### WHAT IS BEING ASKED:
Reproduce the entries below character for character.

Stored data entries
== == ==
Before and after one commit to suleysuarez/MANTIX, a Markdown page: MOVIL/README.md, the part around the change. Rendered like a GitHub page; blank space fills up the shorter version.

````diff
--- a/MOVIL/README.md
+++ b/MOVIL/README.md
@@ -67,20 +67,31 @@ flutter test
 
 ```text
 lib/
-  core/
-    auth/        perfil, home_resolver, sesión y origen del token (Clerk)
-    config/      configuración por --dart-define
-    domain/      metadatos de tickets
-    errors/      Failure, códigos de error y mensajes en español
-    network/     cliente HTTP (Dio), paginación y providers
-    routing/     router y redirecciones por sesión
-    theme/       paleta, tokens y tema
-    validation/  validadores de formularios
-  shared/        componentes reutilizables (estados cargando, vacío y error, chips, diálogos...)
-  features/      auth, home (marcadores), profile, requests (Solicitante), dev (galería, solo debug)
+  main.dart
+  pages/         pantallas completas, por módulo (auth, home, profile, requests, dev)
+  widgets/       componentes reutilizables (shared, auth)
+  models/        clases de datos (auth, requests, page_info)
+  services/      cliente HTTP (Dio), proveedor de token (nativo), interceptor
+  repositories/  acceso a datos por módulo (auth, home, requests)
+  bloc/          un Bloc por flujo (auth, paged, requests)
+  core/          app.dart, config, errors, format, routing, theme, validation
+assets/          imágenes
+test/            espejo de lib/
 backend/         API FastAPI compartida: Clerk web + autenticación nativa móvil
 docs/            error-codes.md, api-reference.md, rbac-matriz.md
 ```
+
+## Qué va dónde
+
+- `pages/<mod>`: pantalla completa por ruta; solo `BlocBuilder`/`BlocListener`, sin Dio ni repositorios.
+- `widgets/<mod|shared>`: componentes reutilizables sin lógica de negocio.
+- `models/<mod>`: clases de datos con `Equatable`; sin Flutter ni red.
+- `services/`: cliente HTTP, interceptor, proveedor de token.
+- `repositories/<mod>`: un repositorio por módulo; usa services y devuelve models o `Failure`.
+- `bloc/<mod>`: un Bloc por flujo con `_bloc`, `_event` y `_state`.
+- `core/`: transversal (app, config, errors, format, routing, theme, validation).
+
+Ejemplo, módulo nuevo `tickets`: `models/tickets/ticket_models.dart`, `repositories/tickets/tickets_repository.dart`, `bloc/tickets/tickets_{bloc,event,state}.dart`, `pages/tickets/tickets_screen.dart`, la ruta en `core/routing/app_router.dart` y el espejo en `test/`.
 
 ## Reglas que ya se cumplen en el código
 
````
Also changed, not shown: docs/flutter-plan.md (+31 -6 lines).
== == ==
### RESPONSE AREA:
Before and after one commit to suleysuarez/MANTIX, a Markdown page: MOVIL/README.md, the part around the change. Rendered like a GitHub page; blank space fills up the shorter version.

````diff
--- a/MOVIL/README.md
+++ b/MOVIL/README.md
@@ -67,20 +67,31 @@ flutter test
 
 ```text
 lib/
-  core/
-    auth/        perfil, home_resolver, sesión y origen del token (Clerk)
-    config/      configuración por --dart-define
-    domain/      metadatos de tickets
-    errors/      Failure, códigos de error y mensajes en español
-    network/     cliente HTTP (Dio), paginación y providers
-    routing/     router y redirecciones por sesión
-    theme/       paleta, tokens y tema
-    validation/  validadores de formularios
-  shared/        componentes reutilizables (estados cargando, vacío y error, chips, diálogos...)
-  features/      auth, home (marcadores), profile, requests (Solicitante), dev (galería, solo debug)
+  main.dart
+  pages/         pantallas completas, por módulo (auth, home, profile, requests, dev)
+  widgets/       componentes reutilizables (shared, auth)
+  models/        clases de datos (auth, requests, page_info)
+  services/      cliente HTTP (Dio), proveedor de token (nativo), interceptor
+  repositories/  acceso a datos por módulo (auth, home, requests)
+  bloc/          un Bloc por flujo (auth, paged, requests)
+  core/          app.dart, config, errors, format, routing, theme, validation
+assets/          imágenes
+test/            espejo de lib/
 backend/         API FastAPI compartida: Clerk web + autenticación nativa móvil
 docs/            error-codes.md, api-reference.md, rbac-matriz.md
 ```
+
+## Qué va dónde
+
+- `pages/<mod>`: pantalla completa por ruta; solo `BlocBuilder`/`BlocListener`, sin Dio ni repositorios.
+- `widgets/<mod|shared>`: componentes reutilizables sin lógica de negocio.
+- `models/<mod>`: clases de datos con `Equatable`; sin Flutter ni red.
+- `services/`: cliente HTTP, interceptor, proveedor de token.
+- `repositories/<mod>`: un repositorio por módulo; usa services y devuelve models o `Failure`.
+- `bloc/<mod>`: un Bloc por flujo con `_bloc`, `_event` y `_state`.
+- `core/`: transversal (app, config, errors, format, routing, theme, validation).
+
+Ejemplo, módulo nuevo `tickets`: `models/tickets/ticket_models.dart`, `repositories/tickets/tickets_repository.dart`, `bloc/tickets/tickets_{bloc,event,state}.dart`, `pages/tickets/tickets_screen.dart`, la ruta en `core/routing/app_router.dart` y el espejo en `test/`.
 
 ## Reglas que ya se cumplen en el código
 
````
Also changed, not shown: docs/flutter-plan.md (+31 -6 lines).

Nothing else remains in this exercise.